> Required work: Although the entries contain pictures, copy only their text, exactly as written.

> Data to process:
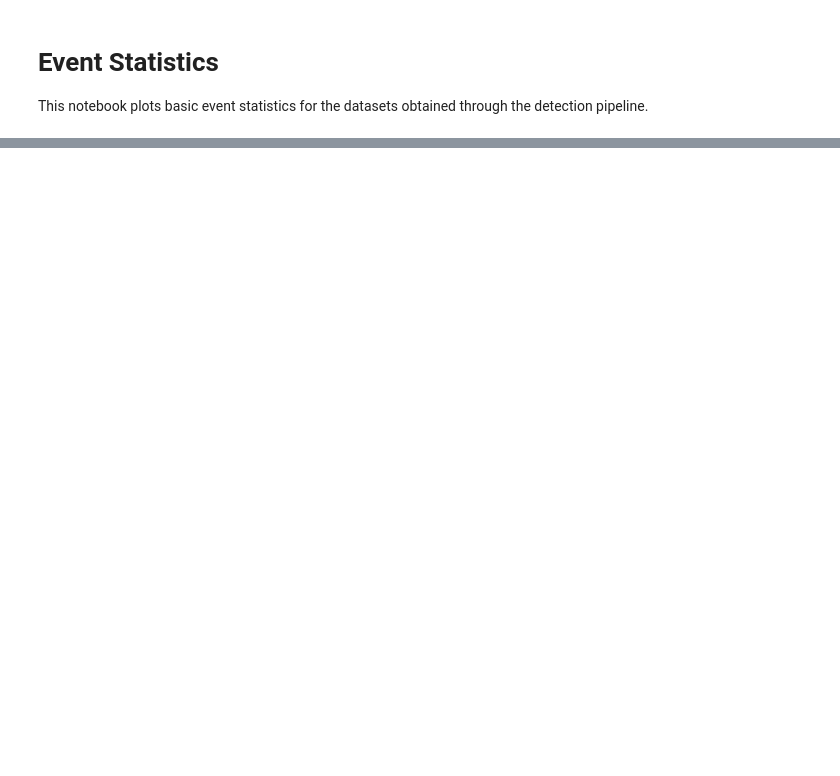
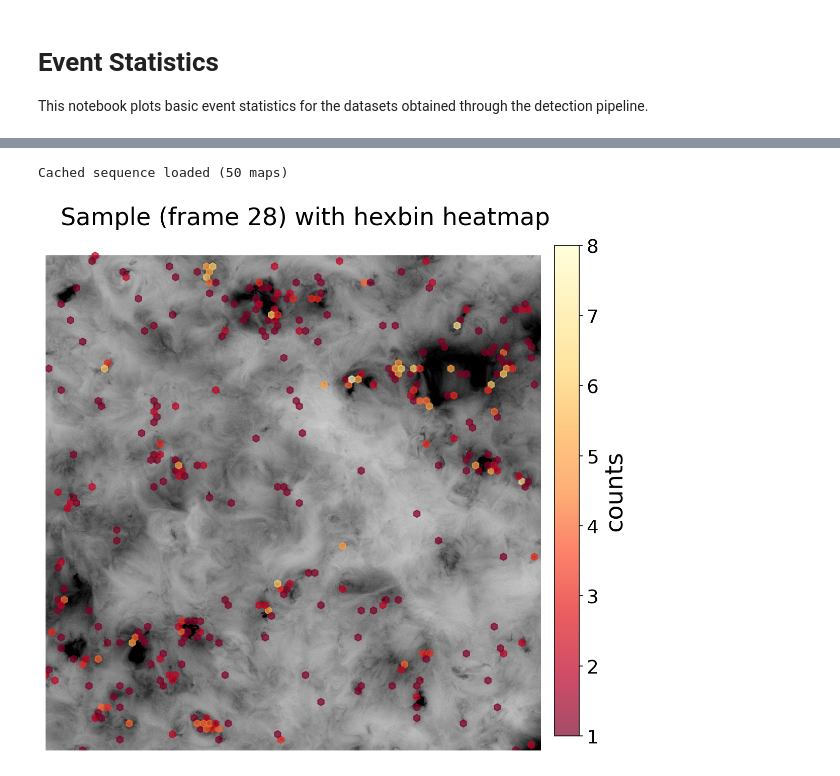
Before and after one commit to sseso/solo-campfires, a Jupyter notebook: notebooks/02_event_statistics.ipynb, the cells around one changed output, grey strips where cells are left out. Saved outputs shown, nothing was run; the diff lists cells and outputs as text; code cells hidden in the pictures; blank space fills up the shorter version.

```diff
--- a/notebooks/02_event_statistics.ipynb
+++ b/notebooks/02_event_statistics.ipynb
@@ -226,13 +242,11 @@ plt.show()
 # %%
-# If the event catalog is per-event (event_df) with 'x_centroid' and 'y_centroid'
-# otherwise derive centroids per event from detections as shown later
-
-# --- Settings ---
-frame_idx = 28   # zero-based index; change if the indexing differs
-hex_gridsize = 80   # try 40-100 depending on image size and desired smoothing
-hex_mincnt = 1      # min counts per hex bin to show
-hex_alpha = 0.7     # how opaque the hexbin patches are (0..1)
-cmap_hex = "magma"  # color map for hexbin; pick any that contrasts with grayscale
+# Hexbin heatmap
+# Settings
+sample_frame = 28 # sample frame
+hex_gridsize = 80 # try 40-100 depending on image size and desired smoothing
+hex_mincnt = 1 # min counts per hex bin to show
+hex_alpha = 0.7
+cmap_hex = plt.cm.YlOrRd_r # color map for hexbin; any that contrasts with greyscale is fine
 
 # set up paths
 raw_dir = Path(f"../data/raw/{dataset}")
@@ -244,58 +258,44 @@ processed_dir.mkdir(parents=True, exist_ok=True)
 if cache_file.exists():
     sequence = pickle.load(open(cache_file, "rb"))
     print(f"Cached sequence loaded ({len(sequence)} maps)")
 else:
     files = sorted(glob.glob(str(raw_dir / "*.fits")))
     sequence = sunpy.map.Map(files, sequence=True)
     pickle.dump(sequence, open(cache_file, "wb"))
     print(f"First load → saved cache ({len(sequence)} maps)")
 
-# choose data source: either 'sequence' or rebuild from files
-# If you have sequence (sunpy MapSequence):
-m = sequence[frame_idx]
-
 # base image data (use float)
+m = sequence[sample_frame]
 data = m.data.astype(float)
 
 # plot in grayscale (black & white)
-plt.figure(figsize=(8,8), dpi = 120)
+plt.figure(figsize=(8,8), dpi = 150)
 ax = plt.gca()
 
 # display grayscale image with percentile stretch for good contrast
-vmin, vmax = np.percentile(data, (1, 99))
-ax.imshow(data, cmap='binary' , origin='lower', vmin=vmin, vmax=vmax)
+vmin, vmax = np.percentile(data, (0, 99))
+ax.imshow(data, cmap="binary" , origin="lower", vmin=vmin, vmax=vmax)
 
-# Build x,y lists for hexbin:
-# Option A: if you have event-level centroids (one row per event)
-# event_df must have columns 'x_centroid','y_centroid'
-# x = event_df['x_centroid'].values
-# y = event_df['y_centroid'].values
+# Build x,y lists for hexbin
+x = event_df["x_centroid"].values
+y = event_df["y_centroid"].values
 
-# Option B: if you only have the per-detection csv (many rows), and want to plot
-# density of *detections*, use those:
-# detection_df = pd.read_csv("results/detections_final.csv")
-# x = detection_df['x'].values
-# y = detection_df['y'].values
-
-# For demonstration, use detections -> aggregate counts per location (good for hexbin)
-# Replace below with desired dataframe variable (detection_df or event_df)
-x = event_df['x_centroid'].values
-y = event_df['y_centroid'].values
-
-# overlay hexbin - note: hexbin expects x horizontal (column), y vertical (row)
-hb = ax.hexbin(x, y, gridsize=hex_gridsize, cmap=plt.cm.YlOrRd_r, mincnt=hex_mincnt,
+hb = ax.hexbin(x, y, gridsize=hex_gridsize, cmap = cmap_hex, mincnt=hex_mincnt,
                extent=(0, data.shape[1], 0, data.shape[0]), alpha=hex_alpha)
 
 # Add colorbar for hex counts
 cb = plt.colorbar(hb, ax=ax, fraction=0.046, pad = -0.02)
-cb.set_label('counts', fontsize = 23)
+cb.set_label("counts", fontsize = 23)
 cb.ax.tick_params(labelsize = 18)
 
 # set integer tick labels
 cb.ax.yaxis.set_major_locator(plt.MaxNLocator(integer=True))
 
-ax.set_title(f"Sample frame with hexbin heatmap", fontsize = 23)
+ax.set_title(f"Sample (frame {sample_frame}) with hexbin heatmap", fontsize = 23)
 ax.set_axis_off()
 plt.tight_layout()
 plt.show()
+# %% [output]
+Cached sequence loaded (50 maps)
+[figure, added]
 # %%
```
Also changed, not shown: parts of 10 cells of this notebook, 3 other files.
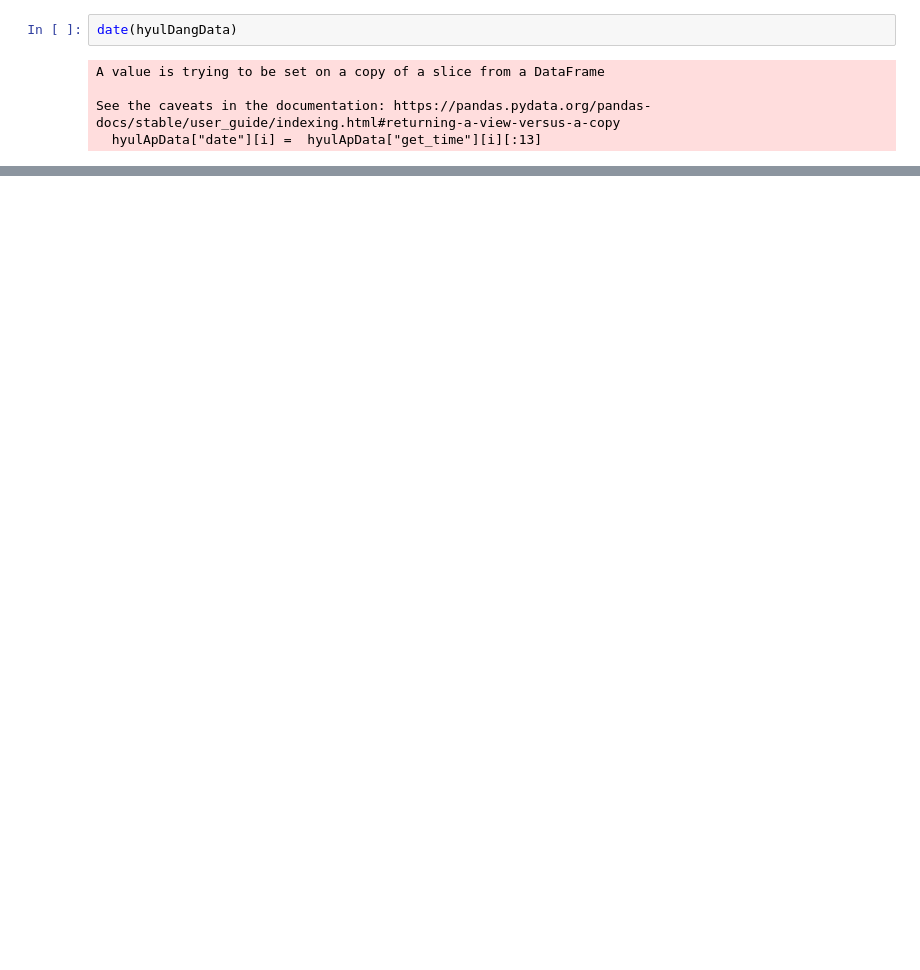
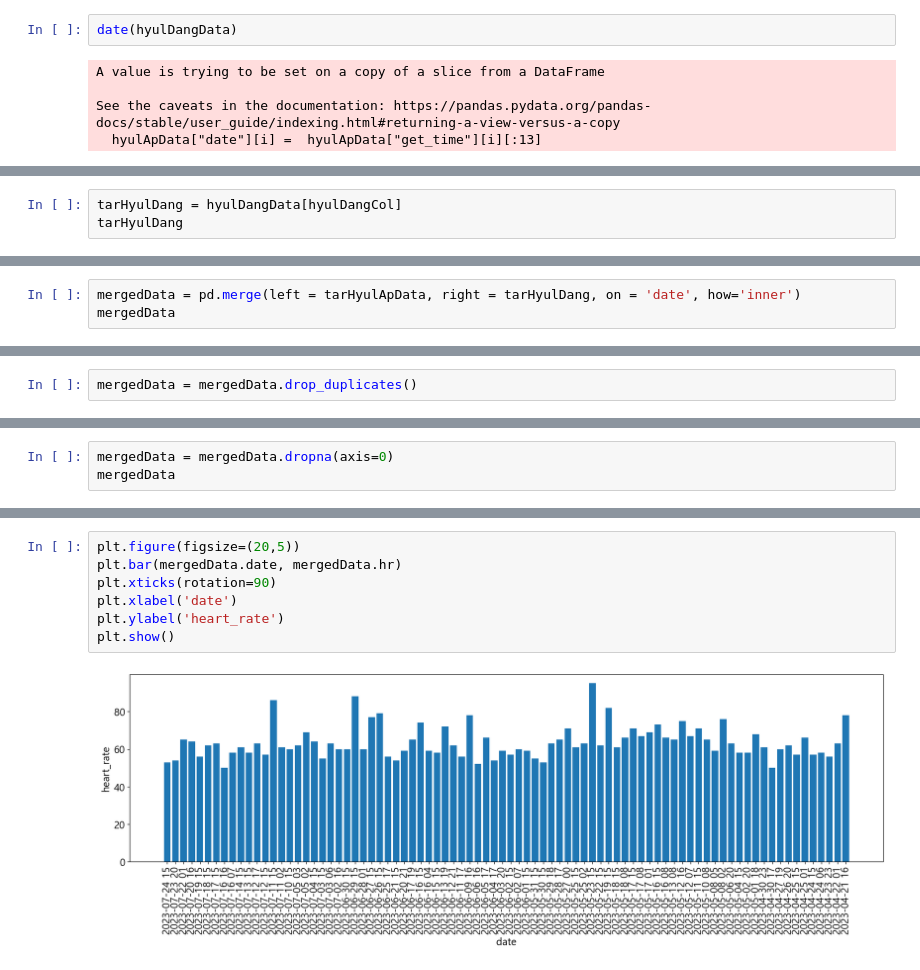
Before and after one commit to GitHayang/python, a Jupyter notebook: 미완성/healthData.ipynb, the cells around one changed output, grey strips where cells are left out. Drawn from its saved outputs; the diff is of its cells as text; blank space fills up the shorter version.

```diff
--- a/미완성/healthData.ipynb
+++ b/미완성/healthData.ipynb
@@ -183,0 +200,3 @@ simbaksuData
+# %%
+tarHyulDang = hyulDangData[hyulDangCol]
+tarHyulDang
@@ -183,0 +251,3 @@ simbaksuData
+# %%
+mergedData = pd.merge(left = tarHyulApData, right = tarHyulDang, on = 'date', how='inner')
+mergedData
@@ -183,0 +268,2 @@ simbaksuData
+# %%
+mergedData = mergedData.drop_duplicates()
@@ -183,0 +311,3 @@ simbaksuData
+# %%
+mergedData = mergedData.dropna(axis=0)
+mergedData
@@ -183,0 +346,9 @@ simbaksuData
+# %%
+plt.figure(figsize=(20,5))
+plt.bar(mergedData.date, mergedData.hr)
+plt.xticks(rotation=90)
+plt.xlabel('date')
+plt.ylabel('heart_rate')
+plt.show()
+# %% [output]
+[figure, added]
```
Also changed, not shown: parts of 40 cells of this notebook, 1 other file.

> Result for this exercise:
Before and after one commit to sseso/solo-campfires, a Jupyter notebook: notebooks/02_event_statistics.ipynb, the cells around one changed output, grey strips where cells are left out. Saved outputs shown, nothing was run; the diff lists cells and outputs as text; code cells hidden in the pictures; blank space fills up the shorter version.

```diff
--- a/notebooks/02_event_statistics.ipynb
+++ b/notebooks/02_event_statistics.ipynb
@@ -226,13 +242,11 @@ plt.show()
 # %%
-# If the event catalog is per-event (event_df) with 'x_centroid' and 'y_centroid'
-# otherwise derive centroids per event from detections as shown later
-
-# --- Settings ---
-frame_idx = 28   # zero-based index; change if the indexing differs
-hex_gridsize = 80   # try 40-100 depending on image size and desired smoothing
-hex_mincnt = 1      # min counts per hex bin to show
-hex_alpha = 0.7     # how opaque the hexbin patches are (0..1)
-cmap_hex = "magma"  # color map for hexbin; pick any that contrasts with grayscale
+# Hexbin heatmap
+# Settings
+sample_frame = 28 # sample frame
+hex_gridsize = 80 # try 40-100 depending on image size and desired smoothing
+hex_mincnt = 1 # min counts per hex bin to show
+hex_alpha = 0.7
+cmap_hex = plt.cm.YlOrRd_r # color map for hexbin; any that contrasts with greyscale is fine
 
 # set up paths
 raw_dir = Path(f"../data/raw/{dataset}")
@@ -244,58 +258,44 @@ processed_dir.mkdir(parents=True, exist_ok=True)
 if cache_file.exists():
     sequence = pickle.load(open(cache_file, "rb"))
     print(f"Cached sequence loaded ({len(sequence)} maps)")
 else:
     files = sorted(glob.glob(str(raw_dir / "*.fits")))
     sequence = sunpy.map.Map(files, sequence=True)
     pickle.dump(sequence, open(cache_file, "wb"))
     print(f"First load → saved cache ({len(sequence)} maps)")
 
-# choose data source: either 'sequence' or rebuild from files
-# If you have sequence (sunpy MapSequence):
-m = sequence[frame_idx]
-
 # base image data (use float)
+m = sequence[sample_frame]
 data = m.data.astype(float)
 
 # plot in grayscale (black & white)
-plt.figure(figsize=(8,8), dpi = 120)
+plt.figure(figsize=(8,8), dpi = 150)
 ax = plt.gca()
 
 # display grayscale image with percentile stretch for good contrast
-vmin, vmax = np.percentile(data, (1, 99))
-ax.imshow(data, cmap='binary' , origin='lower', vmin=vmin, vmax=vmax)
+vmin, vmax = np.percentile(data, (0, 99))
+ax.imshow(data, cmap="binary" , origin="lower", vmin=vmin, vmax=vmax)
 
-# Build x,y lists for hexbin:
-# Option A: if you have event-level centroids (one row per event)
-# event_df must have columns 'x_centroid','y_centroid'
-# x = event_df['x_centroid'].values
-# y = event_df['y_centroid'].values
+# Build x,y lists for hexbin
+x = event_df["x_centroid"].values
+y = event_df["y_centroid"].values
 
-# Option B: if you only have the per-detection csv (many rows), and want to plot
-# density of *detections*, use those:
-# detection_df = pd.read_csv("results/detections_final.csv")
-# x = detection_df['x'].values
-# y = detection_df['y'].values
-
-# For demonstration, use detections -> aggregate counts per location (good for hexbin)
-# Replace below with desired dataframe variable (detection_df or event_df)
-x = event_df['x_centroid'].values
-y = event_df['y_centroid'].values
-
-# overlay hexbin - note: hexbin expects x horizontal (column), y vertical (row)
-hb = ax.hexbin(x, y, gridsize=hex_gridsize, cmap=plt.cm.YlOrRd_r, mincnt=hex_mincnt,
+hb = ax.hexbin(x, y, gridsize=hex_gridsize, cmap = cmap_hex, mincnt=hex_mincnt,
                extent=(0, data.shape[1], 0, data.shape[0]), alpha=hex_alpha)
 
 # Add colorbar for hex counts
 cb = plt.colorbar(hb, ax=ax, fraction=0.046, pad = -0.02)
-cb.set_label('counts', fontsize = 23)
+cb.set_label("counts", fontsize = 23)
 cb.ax.tick_params(labelsize = 18)
 
 # set integer tick labels
 cb.ax.yaxis.set_major_locator(plt.MaxNLocator(integer=True))
 
-ax.set_title(f"Sample frame with hexbin heatmap", fontsize = 23)
+ax.set_title(f"Sample (frame {sample_frame}) with hexbin heatmap", fontsize = 23)
 ax.set_axis_off()
 plt.tight_layout()
 plt.show()
+# %% [output]
+Cached sequence loaded (50 maps)
+[figure, added]
 # %%
```
Also changed, not shown: parts of 10 cells of this notebook, 3 other files.
Before and after one commit to GitHayang/python, a Jupyter notebook: 미완성/healthData.ipynb, the cells around one changed output, grey strips where cells are left out. Drawn from its saved outputs; the diff is of its cells as text; blank space fills up the shorter version.

```diff
--- a/미완성/healthData.ipynb
+++ b/미완성/healthData.ipynb
@@ -183,0 +200,3 @@ simbaksuData
+# %%
+tarHyulDang = hyulDangData[hyulDangCol]
+tarHyulDang
@@ -183,0 +251,3 @@ simbaksuData
+# %%
+mergedData = pd.merge(left = tarHyulApData, right = tarHyulDang, on = 'date', how='inner')
+mergedData
@@ -183,0 +268,2 @@ simbaksuData
+# %%
+mergedData = mergedData.drop_duplicates()
@@ -183,0 +311,3 @@ simbaksuData
+# %%
+mergedData = mergedData.dropna(axis=0)
+mergedData
@@ -183,0 +346,9 @@ simbaksuData
+# %%
+plt.figure(figsize=(20,5))
+plt.bar(mergedData.date, mergedData.hr)
+plt.xticks(rotation=90)
+plt.xlabel('date')
+plt.ylabel('heart_rate')
+plt.show()
+# %% [output]
+[figure, added]
```
Also changed, not shown: parts of 40 cells of this notebook, 1 other file.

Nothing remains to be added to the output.